The most common spider in Georgia is the wolf spider, followed very closely by the crevice spider and common house spider. All three of these spiders are completely harmless to humans and will do their best to stay out of your way. Other common spiders in Georgia include some not-so-harmless varieties like the brown recluse spider, the black widow spider, and the brown widow spider. If you want to do a deep-dive into all of the spiders you might find in Georgia, click this link to read more about each variety!
How to Tell If a Spider Is Dangerous
Nearly all spiders produce some sort of venom, so that technically means all spiders are "venomous." Before you go on a murderous rampage of any spider you happen to see, remember that venom is a spider's hunting method, so most spiders' venom will only have an effect on their preyâ¦which you are not. The spiders who have enough venom to harm humans are the ones you need to know how to spot, and thankfully, there are not very many of those in Georgia.

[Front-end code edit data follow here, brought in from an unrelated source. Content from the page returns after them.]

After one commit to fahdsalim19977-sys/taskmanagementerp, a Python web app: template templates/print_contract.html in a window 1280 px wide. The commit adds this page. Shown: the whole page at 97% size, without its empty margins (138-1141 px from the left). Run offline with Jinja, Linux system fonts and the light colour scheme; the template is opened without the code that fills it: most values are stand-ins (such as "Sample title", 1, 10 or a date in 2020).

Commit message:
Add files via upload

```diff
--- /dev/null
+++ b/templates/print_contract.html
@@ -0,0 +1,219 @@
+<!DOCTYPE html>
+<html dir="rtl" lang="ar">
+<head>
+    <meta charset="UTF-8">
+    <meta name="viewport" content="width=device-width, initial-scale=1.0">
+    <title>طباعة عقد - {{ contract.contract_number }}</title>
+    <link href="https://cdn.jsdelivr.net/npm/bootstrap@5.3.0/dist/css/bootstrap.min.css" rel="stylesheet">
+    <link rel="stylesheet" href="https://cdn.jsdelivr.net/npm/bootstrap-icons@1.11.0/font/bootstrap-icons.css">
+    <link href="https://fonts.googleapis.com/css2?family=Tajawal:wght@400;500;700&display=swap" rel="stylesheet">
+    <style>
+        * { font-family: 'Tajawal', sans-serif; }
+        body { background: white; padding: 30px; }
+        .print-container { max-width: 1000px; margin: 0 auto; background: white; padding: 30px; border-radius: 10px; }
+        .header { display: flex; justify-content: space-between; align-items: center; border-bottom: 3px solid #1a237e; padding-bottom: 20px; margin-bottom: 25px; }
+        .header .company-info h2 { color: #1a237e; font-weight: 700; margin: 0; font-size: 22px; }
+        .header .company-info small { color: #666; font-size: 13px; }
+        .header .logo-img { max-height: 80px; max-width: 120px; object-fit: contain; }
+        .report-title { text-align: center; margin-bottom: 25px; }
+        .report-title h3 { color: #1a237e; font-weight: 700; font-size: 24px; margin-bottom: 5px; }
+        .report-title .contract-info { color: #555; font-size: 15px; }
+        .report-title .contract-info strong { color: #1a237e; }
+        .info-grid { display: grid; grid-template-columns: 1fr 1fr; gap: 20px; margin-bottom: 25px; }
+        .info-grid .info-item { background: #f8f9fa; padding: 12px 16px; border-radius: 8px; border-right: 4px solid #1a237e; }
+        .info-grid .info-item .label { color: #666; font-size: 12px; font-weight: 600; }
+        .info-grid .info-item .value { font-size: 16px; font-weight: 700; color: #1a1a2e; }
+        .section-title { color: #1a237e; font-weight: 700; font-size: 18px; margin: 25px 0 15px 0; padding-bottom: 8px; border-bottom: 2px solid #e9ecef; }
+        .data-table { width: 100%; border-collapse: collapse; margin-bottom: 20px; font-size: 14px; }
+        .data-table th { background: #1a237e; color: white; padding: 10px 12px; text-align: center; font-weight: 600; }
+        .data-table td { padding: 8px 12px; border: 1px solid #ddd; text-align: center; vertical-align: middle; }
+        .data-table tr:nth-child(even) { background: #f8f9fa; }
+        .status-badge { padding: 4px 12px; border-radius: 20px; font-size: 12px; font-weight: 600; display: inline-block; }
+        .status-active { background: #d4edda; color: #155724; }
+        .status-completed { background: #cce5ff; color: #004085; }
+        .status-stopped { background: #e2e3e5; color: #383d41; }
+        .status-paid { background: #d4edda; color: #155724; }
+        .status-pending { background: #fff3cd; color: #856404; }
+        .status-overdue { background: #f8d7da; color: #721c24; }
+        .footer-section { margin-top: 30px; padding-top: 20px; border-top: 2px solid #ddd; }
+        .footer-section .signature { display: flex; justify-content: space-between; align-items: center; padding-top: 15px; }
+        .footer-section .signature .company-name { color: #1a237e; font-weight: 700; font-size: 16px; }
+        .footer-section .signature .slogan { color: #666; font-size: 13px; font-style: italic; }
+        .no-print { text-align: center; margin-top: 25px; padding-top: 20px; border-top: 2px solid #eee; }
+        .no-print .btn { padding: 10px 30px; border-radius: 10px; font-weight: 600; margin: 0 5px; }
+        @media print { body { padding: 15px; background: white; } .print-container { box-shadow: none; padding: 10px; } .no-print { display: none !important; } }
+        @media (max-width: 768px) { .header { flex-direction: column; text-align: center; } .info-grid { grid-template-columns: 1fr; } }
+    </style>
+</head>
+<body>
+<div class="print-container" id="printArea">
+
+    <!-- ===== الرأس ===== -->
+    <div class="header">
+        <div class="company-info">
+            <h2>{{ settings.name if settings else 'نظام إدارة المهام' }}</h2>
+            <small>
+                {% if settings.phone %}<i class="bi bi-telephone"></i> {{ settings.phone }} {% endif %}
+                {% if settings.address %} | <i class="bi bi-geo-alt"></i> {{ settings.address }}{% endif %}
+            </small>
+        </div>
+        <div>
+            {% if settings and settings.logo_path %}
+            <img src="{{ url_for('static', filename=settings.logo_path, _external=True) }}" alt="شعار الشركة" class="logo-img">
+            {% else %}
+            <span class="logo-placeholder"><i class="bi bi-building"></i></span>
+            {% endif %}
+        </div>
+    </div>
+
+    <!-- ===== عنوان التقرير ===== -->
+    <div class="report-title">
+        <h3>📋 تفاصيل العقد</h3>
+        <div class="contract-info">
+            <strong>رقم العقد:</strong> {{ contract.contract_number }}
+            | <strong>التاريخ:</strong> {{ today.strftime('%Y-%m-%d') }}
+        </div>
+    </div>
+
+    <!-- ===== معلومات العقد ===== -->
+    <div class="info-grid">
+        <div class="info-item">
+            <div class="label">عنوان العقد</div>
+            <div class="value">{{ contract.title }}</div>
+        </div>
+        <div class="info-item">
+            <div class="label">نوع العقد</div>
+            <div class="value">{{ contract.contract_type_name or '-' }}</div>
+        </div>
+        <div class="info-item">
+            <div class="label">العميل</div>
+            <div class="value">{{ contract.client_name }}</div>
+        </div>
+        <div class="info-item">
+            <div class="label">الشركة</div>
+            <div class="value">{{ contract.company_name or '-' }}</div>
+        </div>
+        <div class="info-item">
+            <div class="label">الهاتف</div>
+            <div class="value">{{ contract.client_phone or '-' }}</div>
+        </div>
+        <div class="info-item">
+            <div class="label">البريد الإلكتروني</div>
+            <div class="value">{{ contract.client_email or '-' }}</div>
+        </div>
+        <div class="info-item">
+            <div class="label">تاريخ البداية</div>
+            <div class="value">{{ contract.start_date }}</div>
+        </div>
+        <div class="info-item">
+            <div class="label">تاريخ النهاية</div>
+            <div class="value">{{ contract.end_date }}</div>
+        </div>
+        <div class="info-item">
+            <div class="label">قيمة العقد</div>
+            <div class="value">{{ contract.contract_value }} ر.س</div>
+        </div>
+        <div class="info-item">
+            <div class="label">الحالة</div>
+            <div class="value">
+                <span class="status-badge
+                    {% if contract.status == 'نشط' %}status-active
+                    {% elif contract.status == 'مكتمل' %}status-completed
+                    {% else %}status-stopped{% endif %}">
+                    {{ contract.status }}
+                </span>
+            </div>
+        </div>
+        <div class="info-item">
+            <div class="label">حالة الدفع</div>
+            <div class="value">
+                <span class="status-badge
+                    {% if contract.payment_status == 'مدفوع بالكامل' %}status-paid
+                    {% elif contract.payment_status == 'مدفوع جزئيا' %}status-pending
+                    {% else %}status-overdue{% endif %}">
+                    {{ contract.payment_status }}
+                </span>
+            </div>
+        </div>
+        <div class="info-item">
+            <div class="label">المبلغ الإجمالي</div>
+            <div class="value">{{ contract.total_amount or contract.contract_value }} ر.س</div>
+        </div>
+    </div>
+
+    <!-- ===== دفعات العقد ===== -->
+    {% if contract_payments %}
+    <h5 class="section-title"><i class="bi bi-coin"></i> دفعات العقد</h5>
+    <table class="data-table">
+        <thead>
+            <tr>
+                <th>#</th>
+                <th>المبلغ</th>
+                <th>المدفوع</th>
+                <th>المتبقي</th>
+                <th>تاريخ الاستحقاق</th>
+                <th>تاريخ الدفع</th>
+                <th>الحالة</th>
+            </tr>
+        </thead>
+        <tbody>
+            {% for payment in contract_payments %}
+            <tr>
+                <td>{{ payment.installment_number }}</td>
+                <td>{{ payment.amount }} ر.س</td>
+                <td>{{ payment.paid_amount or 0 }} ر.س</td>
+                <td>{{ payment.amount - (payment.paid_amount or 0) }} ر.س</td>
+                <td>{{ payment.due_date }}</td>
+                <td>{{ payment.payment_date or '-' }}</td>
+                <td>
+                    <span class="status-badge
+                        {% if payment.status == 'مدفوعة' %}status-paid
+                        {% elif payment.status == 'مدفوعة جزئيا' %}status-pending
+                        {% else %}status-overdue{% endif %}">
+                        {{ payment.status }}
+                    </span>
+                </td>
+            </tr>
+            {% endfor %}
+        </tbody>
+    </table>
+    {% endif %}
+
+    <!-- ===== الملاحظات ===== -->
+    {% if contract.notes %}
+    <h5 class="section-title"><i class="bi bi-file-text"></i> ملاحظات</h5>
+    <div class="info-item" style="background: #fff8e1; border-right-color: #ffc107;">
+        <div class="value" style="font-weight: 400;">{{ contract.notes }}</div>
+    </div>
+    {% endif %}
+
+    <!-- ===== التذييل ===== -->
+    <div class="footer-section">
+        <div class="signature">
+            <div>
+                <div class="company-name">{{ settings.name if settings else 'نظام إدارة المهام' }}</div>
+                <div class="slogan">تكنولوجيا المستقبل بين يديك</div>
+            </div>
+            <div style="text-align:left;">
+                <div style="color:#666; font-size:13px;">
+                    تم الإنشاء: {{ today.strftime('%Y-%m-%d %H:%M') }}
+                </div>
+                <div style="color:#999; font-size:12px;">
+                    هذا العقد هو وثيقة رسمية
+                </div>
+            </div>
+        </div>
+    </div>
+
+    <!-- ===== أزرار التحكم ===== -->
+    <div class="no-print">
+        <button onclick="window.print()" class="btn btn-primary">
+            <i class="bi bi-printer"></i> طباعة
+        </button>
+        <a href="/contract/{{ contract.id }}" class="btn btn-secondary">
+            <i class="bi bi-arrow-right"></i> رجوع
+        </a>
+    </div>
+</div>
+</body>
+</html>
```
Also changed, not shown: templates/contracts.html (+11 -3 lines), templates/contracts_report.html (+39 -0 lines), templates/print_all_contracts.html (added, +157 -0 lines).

Spiders are small and swift, which makes it difficult to accurately identify if it is dangerous or not. Coloring and patterns are some of the biggest hints as to whether a spider could harm you. Here are some quick ways to identify the top three dangerous spiders in Georgia:
The black widow spider has a red hourglass shape on its belly
The brown recluse spider has a dark brown violin shape on its back
The brown widow spider has a yellow/orange hourglass shape on its belly
How to Get Rid of Spiders in Your House
Believe it or not, having spiders in your house is not necessarily the worst thing in the world. Spiders are largely regarded as beneficial insects, because they prey on harmful or invasive insects that could cause serious problems in your home. If you've confirmed that the spider presence in your house isn't a poisonous one, you should turn your attention to what has actually drawn the spiders to your house. Look for signs of other pests and keep up a general pest prevention routine: keep floors and surfaces clear of food and crumbs, properly seal dry goods in air-tight containers, seal off all entry possible entry points into your house, and opt for plastic storage containers instead of cardboard boxes (and keep them off the floor!).
A dangerous spider presence in or around your home is not something you should take lightly. Even if you get rid of the potentially harmful spider you happened to come across, you may have others lurking around your property. For peace of mind, call in the professionals to give your home and outdoor spaces a thorough inspection and eliminate any additional dangerous spiders they discover. BREDA technicians can also review preventative measures you can take to keep your home safe from future dangerous spider infestations.
If you're tired of wondering what the pests in or around your home are doing and just want them gone, don't hesitate to give us a call. The BREDA Guarantee promises to protect your home and keep it protected—no matter the circumstances. Schedule an inspection online or give us a call at 770-466-6700.